WHAT THE EXERCISE ASKS
Your task is to copy every line of the entries that holds the word "Built".

(Web interface edit records)
========================================================================

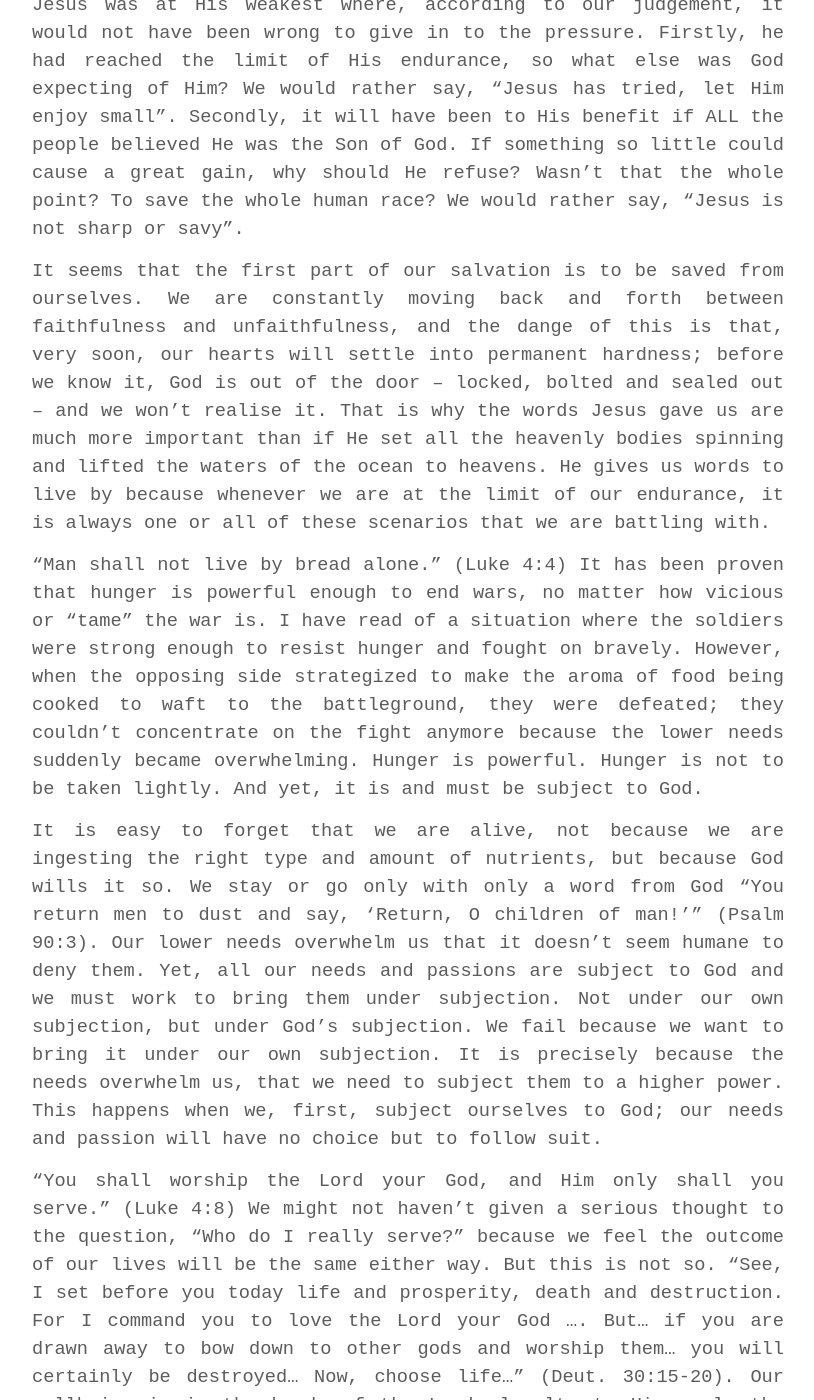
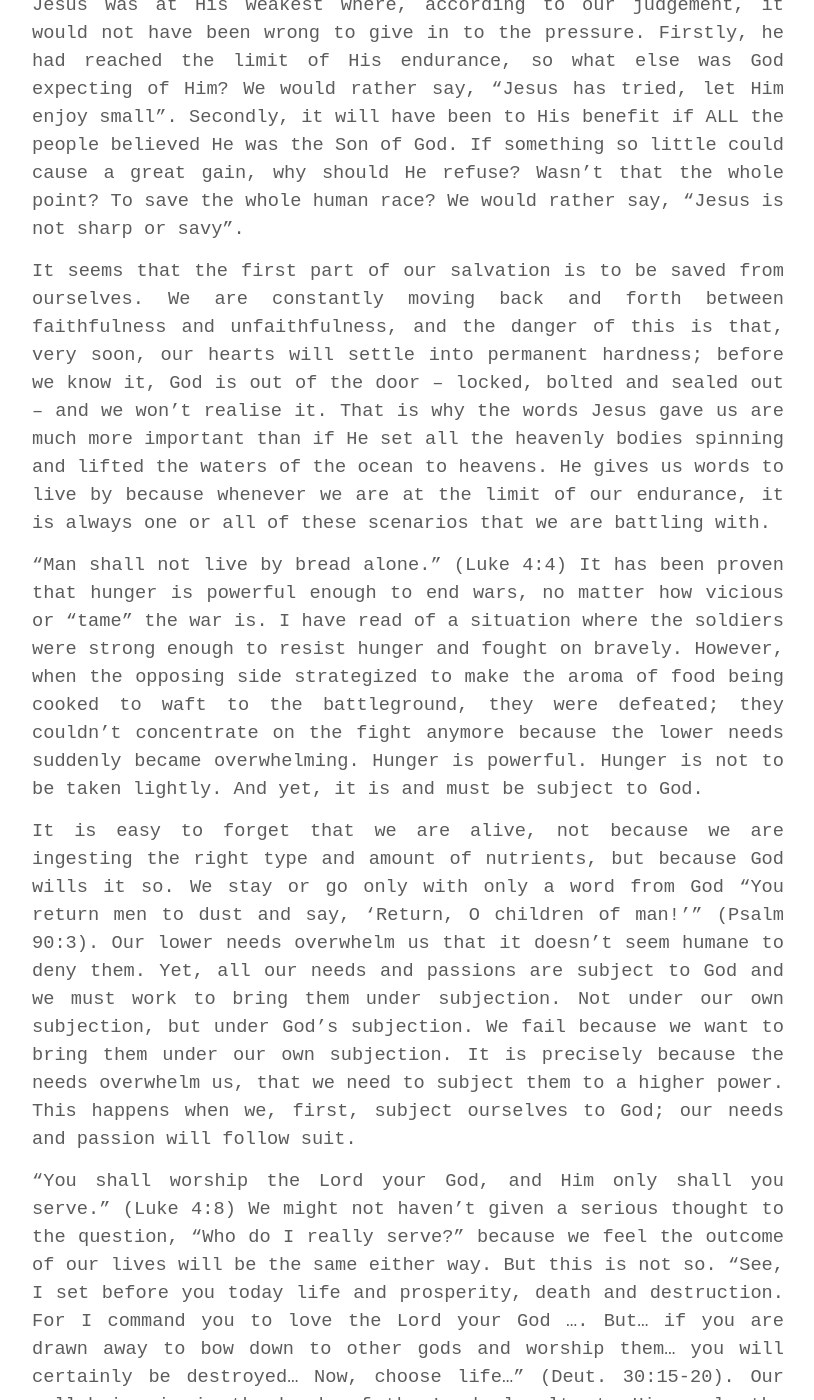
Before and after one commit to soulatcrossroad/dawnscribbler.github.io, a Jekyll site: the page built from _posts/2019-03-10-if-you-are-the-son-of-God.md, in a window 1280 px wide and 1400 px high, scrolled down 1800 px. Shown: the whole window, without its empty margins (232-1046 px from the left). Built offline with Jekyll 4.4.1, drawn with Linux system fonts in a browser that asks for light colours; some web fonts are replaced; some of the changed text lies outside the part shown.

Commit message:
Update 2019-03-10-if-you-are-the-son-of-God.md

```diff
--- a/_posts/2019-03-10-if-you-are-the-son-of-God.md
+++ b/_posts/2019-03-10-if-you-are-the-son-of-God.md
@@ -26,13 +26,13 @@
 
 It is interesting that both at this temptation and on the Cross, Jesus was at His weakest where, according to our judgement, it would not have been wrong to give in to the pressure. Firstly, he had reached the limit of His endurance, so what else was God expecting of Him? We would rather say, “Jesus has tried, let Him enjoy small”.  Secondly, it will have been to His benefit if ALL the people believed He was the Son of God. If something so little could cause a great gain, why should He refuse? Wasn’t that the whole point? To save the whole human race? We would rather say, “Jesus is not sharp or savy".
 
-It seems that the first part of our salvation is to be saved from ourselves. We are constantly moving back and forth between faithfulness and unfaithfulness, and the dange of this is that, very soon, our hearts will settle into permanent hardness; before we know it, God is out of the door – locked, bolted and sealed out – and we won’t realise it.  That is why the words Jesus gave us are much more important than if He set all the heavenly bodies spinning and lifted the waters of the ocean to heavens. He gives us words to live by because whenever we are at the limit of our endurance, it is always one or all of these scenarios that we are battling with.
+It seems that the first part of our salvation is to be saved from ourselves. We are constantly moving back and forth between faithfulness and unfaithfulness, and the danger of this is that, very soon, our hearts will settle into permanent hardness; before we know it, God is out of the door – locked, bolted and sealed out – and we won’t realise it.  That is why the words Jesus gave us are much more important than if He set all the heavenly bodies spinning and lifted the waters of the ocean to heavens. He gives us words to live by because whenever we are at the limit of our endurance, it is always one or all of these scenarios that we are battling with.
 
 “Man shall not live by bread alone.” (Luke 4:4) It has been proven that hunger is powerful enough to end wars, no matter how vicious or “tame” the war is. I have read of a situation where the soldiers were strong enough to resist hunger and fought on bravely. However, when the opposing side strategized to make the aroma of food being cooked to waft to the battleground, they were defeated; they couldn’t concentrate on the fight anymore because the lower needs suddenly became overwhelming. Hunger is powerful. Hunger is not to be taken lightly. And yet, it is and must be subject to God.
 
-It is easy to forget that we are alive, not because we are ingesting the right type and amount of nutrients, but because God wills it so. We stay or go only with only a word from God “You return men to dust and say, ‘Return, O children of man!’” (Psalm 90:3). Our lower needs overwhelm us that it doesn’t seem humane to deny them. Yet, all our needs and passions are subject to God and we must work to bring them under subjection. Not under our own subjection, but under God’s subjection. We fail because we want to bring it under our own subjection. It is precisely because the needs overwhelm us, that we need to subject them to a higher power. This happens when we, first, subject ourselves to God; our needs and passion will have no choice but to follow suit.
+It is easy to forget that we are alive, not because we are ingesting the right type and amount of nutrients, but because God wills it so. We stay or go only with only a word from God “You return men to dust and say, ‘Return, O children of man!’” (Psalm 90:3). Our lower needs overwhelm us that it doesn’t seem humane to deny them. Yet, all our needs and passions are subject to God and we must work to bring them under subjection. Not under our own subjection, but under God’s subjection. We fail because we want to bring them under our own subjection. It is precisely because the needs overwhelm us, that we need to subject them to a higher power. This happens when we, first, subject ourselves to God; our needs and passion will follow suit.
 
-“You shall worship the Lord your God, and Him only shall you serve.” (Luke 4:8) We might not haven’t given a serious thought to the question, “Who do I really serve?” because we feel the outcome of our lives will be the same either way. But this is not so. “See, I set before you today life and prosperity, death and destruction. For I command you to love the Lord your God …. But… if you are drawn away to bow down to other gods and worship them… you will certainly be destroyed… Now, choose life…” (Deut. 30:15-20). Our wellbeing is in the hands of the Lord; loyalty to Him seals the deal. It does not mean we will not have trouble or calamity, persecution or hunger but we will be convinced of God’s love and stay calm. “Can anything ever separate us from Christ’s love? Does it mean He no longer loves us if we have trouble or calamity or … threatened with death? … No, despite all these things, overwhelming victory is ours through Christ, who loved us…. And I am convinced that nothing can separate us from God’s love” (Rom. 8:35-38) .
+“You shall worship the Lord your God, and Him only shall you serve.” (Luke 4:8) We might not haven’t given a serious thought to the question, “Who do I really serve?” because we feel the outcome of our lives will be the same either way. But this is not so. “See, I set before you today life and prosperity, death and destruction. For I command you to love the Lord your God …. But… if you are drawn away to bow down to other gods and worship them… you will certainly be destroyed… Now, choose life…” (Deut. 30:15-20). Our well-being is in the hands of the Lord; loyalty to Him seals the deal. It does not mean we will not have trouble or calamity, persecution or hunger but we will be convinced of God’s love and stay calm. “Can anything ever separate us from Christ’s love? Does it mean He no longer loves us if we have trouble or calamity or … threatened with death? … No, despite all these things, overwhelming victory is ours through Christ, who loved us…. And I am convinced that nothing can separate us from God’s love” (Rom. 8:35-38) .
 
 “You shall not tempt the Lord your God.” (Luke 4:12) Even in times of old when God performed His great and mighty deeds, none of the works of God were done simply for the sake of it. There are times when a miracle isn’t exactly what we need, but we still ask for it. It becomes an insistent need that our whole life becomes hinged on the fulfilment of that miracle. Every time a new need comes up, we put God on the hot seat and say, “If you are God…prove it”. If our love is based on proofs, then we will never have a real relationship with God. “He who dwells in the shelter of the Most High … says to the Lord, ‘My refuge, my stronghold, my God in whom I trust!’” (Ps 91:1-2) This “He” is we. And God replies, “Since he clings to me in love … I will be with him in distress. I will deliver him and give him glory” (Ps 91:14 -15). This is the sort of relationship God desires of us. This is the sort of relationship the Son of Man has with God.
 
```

========================================================================

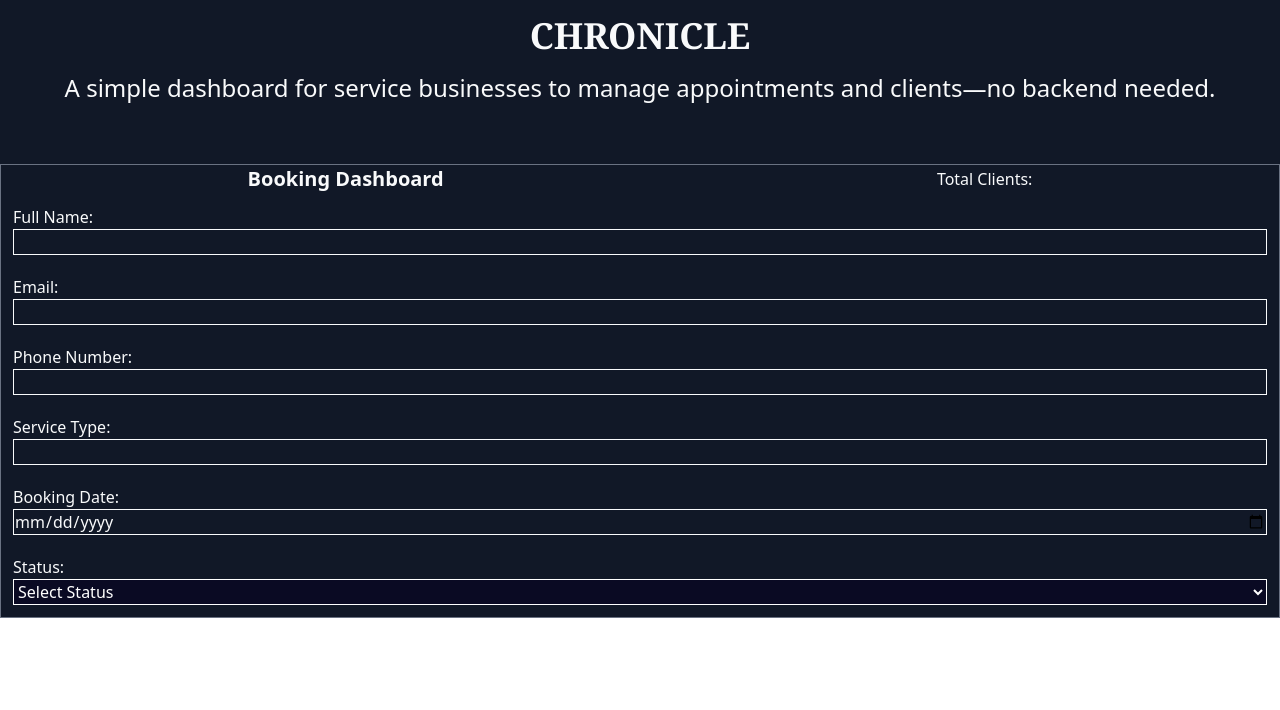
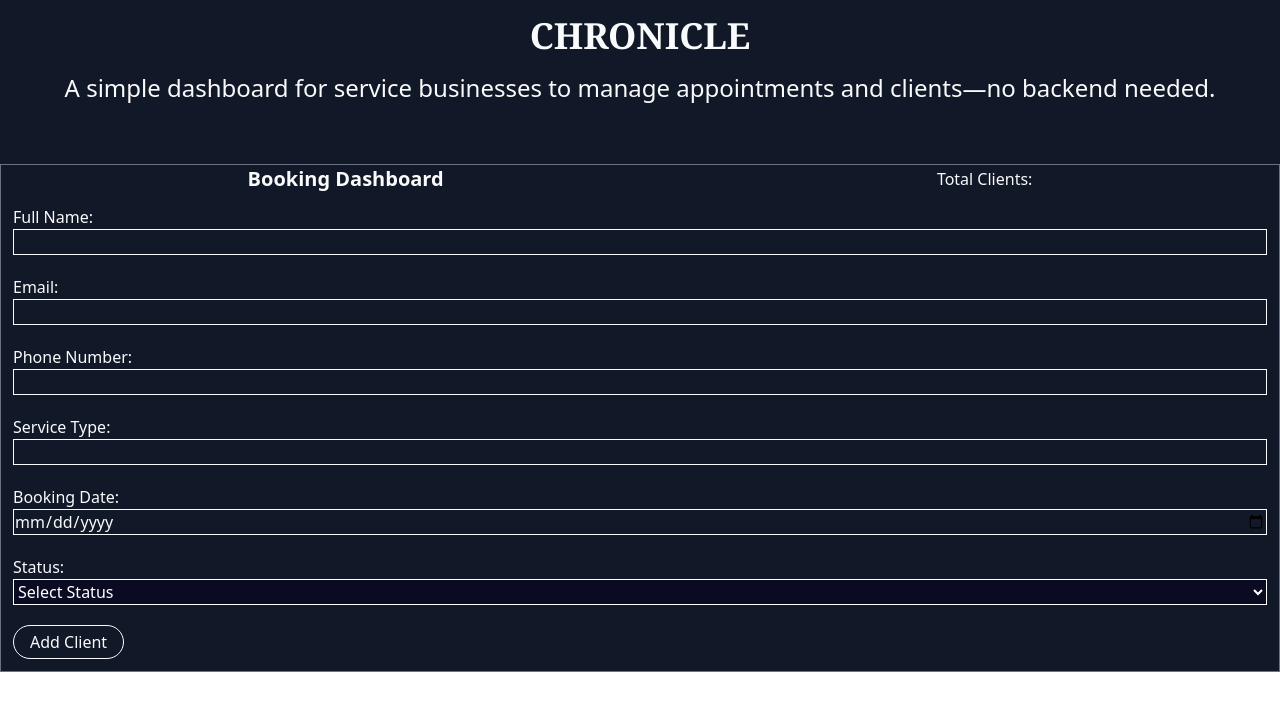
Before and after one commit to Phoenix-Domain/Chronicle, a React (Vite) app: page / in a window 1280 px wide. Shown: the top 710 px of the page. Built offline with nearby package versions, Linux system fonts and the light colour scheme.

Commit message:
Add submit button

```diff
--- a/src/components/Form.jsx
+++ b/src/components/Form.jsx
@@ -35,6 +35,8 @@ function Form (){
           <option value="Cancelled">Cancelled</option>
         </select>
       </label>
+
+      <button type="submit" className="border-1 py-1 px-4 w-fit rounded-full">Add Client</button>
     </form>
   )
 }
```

========================================================================

TASK RESULT
Before and after one commit to soulatcrossroad/dawnscribbler.github.io, a Jekyll site: the page built from _posts/2019-03-10-if-you-are-the-son-of-God.md, in a window 1280 px wide and 1400 px high, scrolled down 1800 px. Shown: the whole window, without its empty margins (232-1046 px from the left). Built offline with Jekyll 4.4.1, drawn with Linux system fonts in a browser that asks for light colours; some web fonts are replaced; some of the changed text lies outside the part shown.
Before and after one commit to Phoenix-Domain/Chronicle, a React (Vite) app: page / in a window 1280 px wide. Shown: the top 710 px of the page. Built offline with nearby package versions, Linux system fonts and the light colour scheme.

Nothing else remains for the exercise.